Diet & feedingBlack Widow Tetras are not particularly demanding when it comes to their diet; however, providing a well-balanced and varied diet is essential for maintaining their overall health and vibrant coloration. Ensure that you offer high-quality dried foods, such as granules and flakes, in addition to live, frozen, and freeze-dried foods like Bloodworms and Daphnia. By catering to their nutritional needs, you will promote the optimal well-being and appearance of your Black Widow Tetras.
Frequently asked questions
The typical lifespan of the Black Widow Tetra is between 3 and 5 years. However, how long the Black Widow Tetra will live will depend significantly on how well they are maintained and the quality of their diet.
The Black Widow Tetra can grow to a maximum size of 7.5cm, with females being larger than the males once they mature.
The Black Widow Tetra is an ideal and popular community aquarium fish that can be kept with many other fish species.
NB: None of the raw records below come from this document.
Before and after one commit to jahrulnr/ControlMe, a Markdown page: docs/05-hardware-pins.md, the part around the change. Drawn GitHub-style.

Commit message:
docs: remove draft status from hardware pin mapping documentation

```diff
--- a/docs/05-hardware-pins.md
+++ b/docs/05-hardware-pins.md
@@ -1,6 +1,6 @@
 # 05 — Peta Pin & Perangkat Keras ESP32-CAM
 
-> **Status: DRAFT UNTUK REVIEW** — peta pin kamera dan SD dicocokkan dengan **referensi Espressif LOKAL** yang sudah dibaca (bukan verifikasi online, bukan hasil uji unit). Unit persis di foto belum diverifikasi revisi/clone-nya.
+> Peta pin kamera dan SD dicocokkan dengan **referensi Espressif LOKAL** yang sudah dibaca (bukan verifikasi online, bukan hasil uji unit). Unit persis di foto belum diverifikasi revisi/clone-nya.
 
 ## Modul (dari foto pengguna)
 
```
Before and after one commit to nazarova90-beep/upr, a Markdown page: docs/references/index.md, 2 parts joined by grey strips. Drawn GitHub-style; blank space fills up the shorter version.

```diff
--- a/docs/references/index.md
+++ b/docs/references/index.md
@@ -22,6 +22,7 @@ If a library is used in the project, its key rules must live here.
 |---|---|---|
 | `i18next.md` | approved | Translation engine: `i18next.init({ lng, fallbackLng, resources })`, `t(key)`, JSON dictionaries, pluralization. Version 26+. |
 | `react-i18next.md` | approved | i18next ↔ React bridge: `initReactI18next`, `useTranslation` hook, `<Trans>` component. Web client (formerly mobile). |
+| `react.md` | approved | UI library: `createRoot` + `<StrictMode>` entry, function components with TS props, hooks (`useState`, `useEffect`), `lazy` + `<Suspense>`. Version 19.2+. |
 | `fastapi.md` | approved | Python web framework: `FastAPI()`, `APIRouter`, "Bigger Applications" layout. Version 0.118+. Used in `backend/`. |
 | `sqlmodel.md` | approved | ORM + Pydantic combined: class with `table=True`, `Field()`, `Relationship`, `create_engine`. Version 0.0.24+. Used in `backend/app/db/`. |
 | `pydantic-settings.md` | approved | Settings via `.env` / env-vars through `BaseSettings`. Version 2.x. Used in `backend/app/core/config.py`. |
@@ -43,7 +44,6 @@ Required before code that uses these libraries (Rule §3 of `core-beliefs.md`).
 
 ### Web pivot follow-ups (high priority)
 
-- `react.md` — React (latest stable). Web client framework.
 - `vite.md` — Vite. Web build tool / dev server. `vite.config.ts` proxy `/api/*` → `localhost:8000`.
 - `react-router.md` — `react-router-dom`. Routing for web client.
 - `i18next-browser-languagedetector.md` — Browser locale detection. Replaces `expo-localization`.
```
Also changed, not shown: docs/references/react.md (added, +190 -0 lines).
Such as Corydoras, Plecos, more temperant Barbs such as the Denison Barb and other similar tetras also from Brazil, including the Black Phantom Tetra. \r\n\r\nMore aggressive barbs such as Tiger and Black Ruby Barbs should be avoided, especially with the longfin variant of the Black Widow Tetra.
Like all schooling fish, Black Widow Tetras enjoy the company of other fish of the same species; therefore, you should aim to keep 6 to 8 individuals. The more, the better.
Yes, the Black Widow Tetra is a schooling fish.
10 tank mate ideas for the Black Widow Tetra
Looking for some awesome tank mate ideas for your Black Widow Tetra? Look no further! Here are 10 of the most captivating and fascinating options that will liven up your aquarium!
Black Phantom Tetra
Red Eye Tetra
Other Tetras you maybe interested in
African Moon Tetra
African Red Eyed Tetra
Black Darter Tetra
Black Emperor Tetra
Nematobrycon palmeri var. "Amphiloxus Black"
Black Line Tetra
Black Neon Tetra
Black Phantom Tetra